Items listed in a dataset:
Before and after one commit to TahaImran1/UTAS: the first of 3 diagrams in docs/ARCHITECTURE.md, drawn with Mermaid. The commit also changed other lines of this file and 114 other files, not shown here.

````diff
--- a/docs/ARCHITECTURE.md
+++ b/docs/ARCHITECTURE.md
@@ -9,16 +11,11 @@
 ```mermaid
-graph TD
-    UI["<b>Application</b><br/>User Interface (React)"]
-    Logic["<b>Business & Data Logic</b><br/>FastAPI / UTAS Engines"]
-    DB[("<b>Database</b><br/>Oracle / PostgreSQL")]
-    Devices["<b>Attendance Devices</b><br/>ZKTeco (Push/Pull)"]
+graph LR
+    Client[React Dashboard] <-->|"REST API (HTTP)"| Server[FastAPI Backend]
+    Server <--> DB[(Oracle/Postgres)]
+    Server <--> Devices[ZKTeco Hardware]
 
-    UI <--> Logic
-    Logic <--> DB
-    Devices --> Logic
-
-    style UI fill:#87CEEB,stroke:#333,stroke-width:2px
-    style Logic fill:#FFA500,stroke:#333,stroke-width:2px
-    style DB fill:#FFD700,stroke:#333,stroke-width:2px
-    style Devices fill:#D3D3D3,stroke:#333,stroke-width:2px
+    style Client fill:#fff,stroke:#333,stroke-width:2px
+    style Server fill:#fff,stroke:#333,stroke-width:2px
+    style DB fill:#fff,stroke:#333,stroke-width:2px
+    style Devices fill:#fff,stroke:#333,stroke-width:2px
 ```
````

• [Work instruction] For the string "Oracle", search the preceding data and copy every line that includes it.

• [Answer]
-    DB[("<b>Database</b><br/>Oracle / PostgreSQL")]
+    Server <--> DB[(Oracle/Postgres)]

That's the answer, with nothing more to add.